Is a quiet crusade to reform executive pay bearing fruit?

Is a quiet crusade to reform executive pay bearing fruit?

Dominic Rossi of Fidelity says his pressure on business to control rewards is working. But why aren’t other fund managers helping?
The King David Hotel gives precious work to Palestinians - unless peace talks are on

King David Hotel: Palestinians not included

The King David is special to Jerusalem. Nick Kochan checked in and discovered it has some special arrangements, too
More people moving from Australia to New Zealand than in the other direction for first time in 24 years

End of the Aussie brain drain

More people moving from Australia to New Zealand than in the other direction for first time in 24 years
Meditation is touted as a cure for mental instability but can it actually be bad for you?

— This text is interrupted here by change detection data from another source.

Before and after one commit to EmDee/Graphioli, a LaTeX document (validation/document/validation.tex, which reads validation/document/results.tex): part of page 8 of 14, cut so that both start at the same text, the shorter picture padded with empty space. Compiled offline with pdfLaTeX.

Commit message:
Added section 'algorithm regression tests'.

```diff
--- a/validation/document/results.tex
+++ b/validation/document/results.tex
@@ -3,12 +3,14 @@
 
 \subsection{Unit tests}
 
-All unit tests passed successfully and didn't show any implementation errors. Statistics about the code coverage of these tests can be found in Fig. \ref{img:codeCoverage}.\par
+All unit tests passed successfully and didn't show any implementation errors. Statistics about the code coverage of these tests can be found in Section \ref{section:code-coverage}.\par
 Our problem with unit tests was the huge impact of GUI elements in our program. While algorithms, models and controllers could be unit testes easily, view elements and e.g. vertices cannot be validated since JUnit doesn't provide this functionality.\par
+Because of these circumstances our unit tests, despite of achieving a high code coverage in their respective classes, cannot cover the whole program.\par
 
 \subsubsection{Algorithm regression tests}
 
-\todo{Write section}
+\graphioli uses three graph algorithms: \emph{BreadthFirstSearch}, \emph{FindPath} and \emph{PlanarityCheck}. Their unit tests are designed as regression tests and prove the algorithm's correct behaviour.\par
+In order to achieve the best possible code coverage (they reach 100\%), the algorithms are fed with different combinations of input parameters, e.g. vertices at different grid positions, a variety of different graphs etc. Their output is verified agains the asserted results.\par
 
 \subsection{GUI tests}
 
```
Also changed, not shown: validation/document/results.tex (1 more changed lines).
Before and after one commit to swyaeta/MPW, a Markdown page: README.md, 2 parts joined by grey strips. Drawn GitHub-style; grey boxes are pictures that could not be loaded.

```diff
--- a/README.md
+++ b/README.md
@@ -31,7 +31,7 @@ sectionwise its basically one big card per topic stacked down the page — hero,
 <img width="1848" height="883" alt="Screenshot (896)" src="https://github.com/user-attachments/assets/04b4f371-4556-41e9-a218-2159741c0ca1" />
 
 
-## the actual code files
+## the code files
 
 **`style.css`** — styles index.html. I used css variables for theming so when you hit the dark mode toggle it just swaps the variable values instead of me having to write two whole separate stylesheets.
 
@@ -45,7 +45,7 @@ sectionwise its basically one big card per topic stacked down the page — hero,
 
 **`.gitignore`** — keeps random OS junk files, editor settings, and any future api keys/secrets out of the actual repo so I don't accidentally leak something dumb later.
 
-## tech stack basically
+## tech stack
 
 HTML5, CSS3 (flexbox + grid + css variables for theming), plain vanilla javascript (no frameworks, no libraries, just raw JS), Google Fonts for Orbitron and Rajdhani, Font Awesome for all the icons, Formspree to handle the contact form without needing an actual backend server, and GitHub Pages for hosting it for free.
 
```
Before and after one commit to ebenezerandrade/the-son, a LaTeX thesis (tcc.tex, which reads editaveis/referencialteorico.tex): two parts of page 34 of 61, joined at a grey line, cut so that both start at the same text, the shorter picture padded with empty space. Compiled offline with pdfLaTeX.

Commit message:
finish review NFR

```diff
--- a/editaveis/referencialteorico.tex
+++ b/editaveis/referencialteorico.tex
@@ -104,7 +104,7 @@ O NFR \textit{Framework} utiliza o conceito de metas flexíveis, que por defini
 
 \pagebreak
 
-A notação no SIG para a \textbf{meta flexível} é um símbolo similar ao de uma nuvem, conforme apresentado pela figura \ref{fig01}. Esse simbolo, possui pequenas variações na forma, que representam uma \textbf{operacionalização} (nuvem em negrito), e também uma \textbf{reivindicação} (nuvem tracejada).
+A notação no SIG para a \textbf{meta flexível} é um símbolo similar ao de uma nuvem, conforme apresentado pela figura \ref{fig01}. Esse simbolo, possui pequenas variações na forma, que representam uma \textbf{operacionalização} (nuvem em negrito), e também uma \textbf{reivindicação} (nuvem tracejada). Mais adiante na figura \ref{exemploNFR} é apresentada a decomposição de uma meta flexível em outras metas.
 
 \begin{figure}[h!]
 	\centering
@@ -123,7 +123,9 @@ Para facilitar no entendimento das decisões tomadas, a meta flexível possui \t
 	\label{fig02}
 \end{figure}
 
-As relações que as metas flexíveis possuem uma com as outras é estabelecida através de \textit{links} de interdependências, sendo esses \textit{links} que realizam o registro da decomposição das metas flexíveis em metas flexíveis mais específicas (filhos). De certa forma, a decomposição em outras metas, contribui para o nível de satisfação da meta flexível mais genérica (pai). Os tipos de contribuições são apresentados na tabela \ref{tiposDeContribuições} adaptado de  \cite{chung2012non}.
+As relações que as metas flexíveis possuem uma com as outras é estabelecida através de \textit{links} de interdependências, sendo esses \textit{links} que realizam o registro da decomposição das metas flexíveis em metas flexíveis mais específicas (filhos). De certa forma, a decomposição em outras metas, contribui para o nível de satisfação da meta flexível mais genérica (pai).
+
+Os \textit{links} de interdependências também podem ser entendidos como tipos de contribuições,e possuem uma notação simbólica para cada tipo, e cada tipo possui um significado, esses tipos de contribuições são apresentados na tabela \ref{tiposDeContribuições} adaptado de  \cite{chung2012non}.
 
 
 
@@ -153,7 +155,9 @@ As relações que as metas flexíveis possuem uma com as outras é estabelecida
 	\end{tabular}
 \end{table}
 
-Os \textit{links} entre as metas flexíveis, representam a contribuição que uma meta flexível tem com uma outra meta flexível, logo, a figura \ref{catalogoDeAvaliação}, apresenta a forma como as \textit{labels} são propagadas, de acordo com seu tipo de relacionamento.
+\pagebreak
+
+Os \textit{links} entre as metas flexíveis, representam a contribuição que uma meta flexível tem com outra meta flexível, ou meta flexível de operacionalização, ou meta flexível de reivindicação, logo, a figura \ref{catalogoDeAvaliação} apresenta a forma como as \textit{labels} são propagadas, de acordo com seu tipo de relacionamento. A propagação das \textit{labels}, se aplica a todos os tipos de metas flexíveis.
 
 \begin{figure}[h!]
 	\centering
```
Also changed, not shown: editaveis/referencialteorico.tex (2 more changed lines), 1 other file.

Can meditation be bad for you?

Researching a mass murder, Dr Miguel Farias discovered that, far from bringing inner peace, meditation can leave devotees in pieces
Eurovision 2015: Australians will be cheering on their first-ever entrant this Saturday

Australia's first-ever Eurovision entrant

Australia, a nation of kitsch-worshippers, has always loved the Eurovision Song Contest. Maggie Alderson says it'll fit in fine
Letterman's final Late Show: Laughter, but no tears, as David takes his bow after 33 years

Laughter, but no tears, as Letterman takes his bow after 33 years

Veteran talkshow host steps down to plaudits from four presidents
Ivor Novello Awards 2015: Hozier wins with anti-Catholic song 'Take Me To Church' as John Whittingdale leads praise for Black Sabbath

Hozier's 'blasphemous' song takes Novello award

Singer joins Ed Sheeran and Clean Bandit in celebration of the best in British and Irish music
Tequila gold rush: The spirit has gone from a cheap shot to a multi-billion pound product

Join the tequila gold rush

The spirit has gone from a cheap shot to a multi-billion pound product
12 best statement wallpapers

12 best statement wallpapers

Make an impact and transform a room with a conversation-starting pattern
Paul Scholes column: Does David De Gea really want to leave Manchester United to fight it out for the No 1 spot at Real Madrid?

Paul Scholes column

Does David De Gea really want to leave Manchester United to fight it out for the No 1 spot at Real Madrid?